**Source data**
+-------+

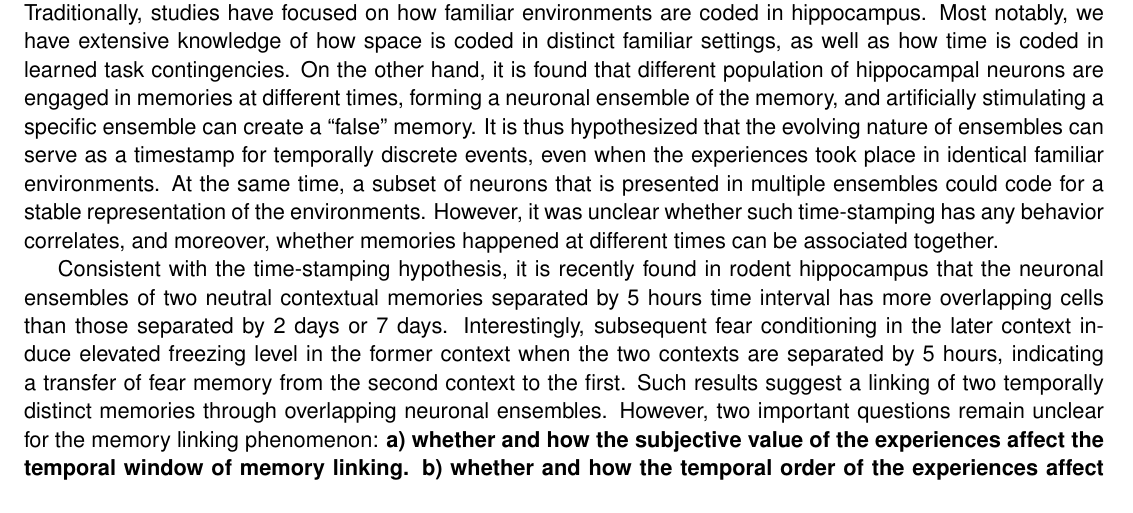
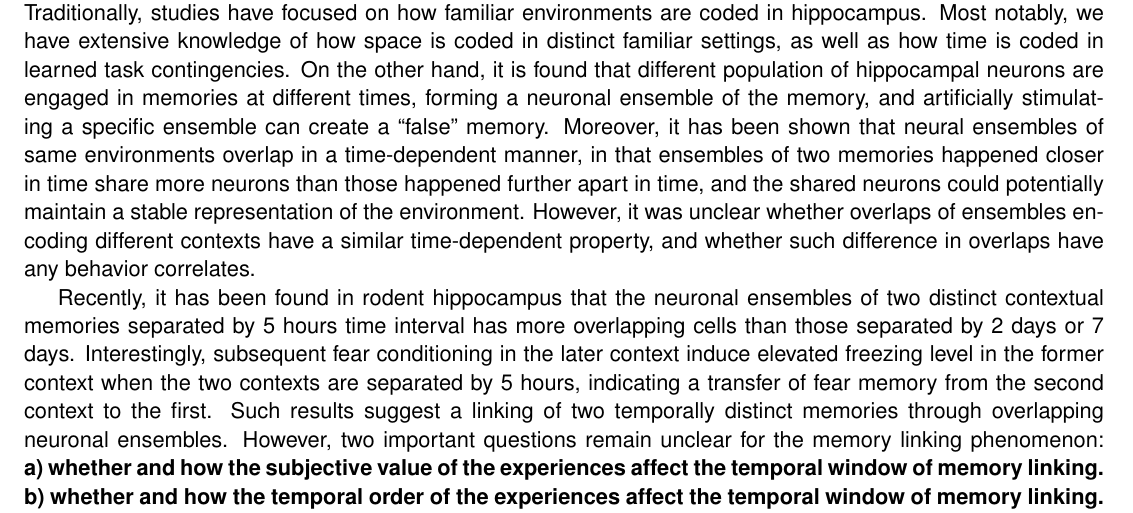
Before and after one commit to phildong/proposal, a LaTeX document (background.tex): part of page 1 of 2, cut so that both start at the same text. Compiled offline with pdfLaTeX.

Commit message:
take out 'time-stamping' hypothesis

```diff
--- a/background.tex
+++ b/background.tex
@@ -13,23 +13,24 @@ distinct familiar settings, as well as how time is coded in learned task
 contingencies. On the other hand, it is found that different population of
 hippocampal neurons are engaged in memories at different times, forming a
 neuronal ensemble of the memory, and artificially stimulating a specific
-ensemble can create a ``false'' memory. It is thus hypothesized that the
-evolving nature of ensembles can serve as a timestamp for temporally discrete
-events, even when the experiences took place in identical familiar environments.
-At the same time, a subset of neurons that is presented in multiple ensembles
-could code for a stable representation of the environments. However, it was
-unclear whether such time-stamping has any behavior correlates, and moreover,
-whether memories happened at different times can be associated together.
+ensemble can create a ``false'' memory. Moreover, it has been shown that neural
+ensembles of same environments overlap in a time-dependent manner, in that
+ensembles of two memories happened closer in time share more neurons than those
+happened further apart in time, and the shared neurons could potentially
+maintain a stable representation of the environment. However, it was unclear
+whether overlaps of ensembles encoding different contexts have a similar
+time-dependent property, and whether such difference in overlaps have any
+behavior correlates.
 
-Consistent with the time-stamping hypothesis, it is recently found in rodent
-hippocampus that the neuronal ensembles of two neutral contextual memories
-separated by 5 hours time interval has more overlapping cells than those
-separated by 2 days or 7 days. Interestingly, subsequent fear conditioning in
-the later context induce elevated freezing level in the former context when the
-two contexts are separated by 5 hours, indicating a transfer of fear memory from
-the second context to the first. Such results suggest a linking of two
-temporally distinct memories through overlapping neuronal ensembles. However,
-two important questions remain unclear for the memory linking phenomenon:
+Recently, it has been found in rodent hippocampus that the neuronal ensembles of
+two distinct contextual memories separated by 5 hours time interval has more
+overlapping cells than those separated by 2 days or 7 days. Interestingly,
+subsequent fear conditioning in the later context induce elevated freezing level
+in the former context when the two contexts are separated by 5 hours, indicating
+a transfer of fear memory from the second context to the first. Such results
+suggest a linking of two temporally distinct memories through overlapping
+neuronal ensembles. However, two important questions remain unclear for the
+memory linking phenomenon:
 \begin{inparaenum}[a)] \bfseries
 \item whether and how the subjective value of the experiences affect the
   temporal window of memory linking.
```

+-------+

**WHAT THIS TASK INVOLVES**
For each line in the data that holds the word "same", copy the line.

**TASK SOLUTION**
Before and after one commit to phildong/proposal, a LaTeX document (background.tex): part of page 1 of 2, cut so that both start at the same text. Compiled offline with pdfLaTeX.
-At the same time, a subset of neurons that is presented in multiple ensembles
+ensembles of same environments overlap in a time-dependent manner, in that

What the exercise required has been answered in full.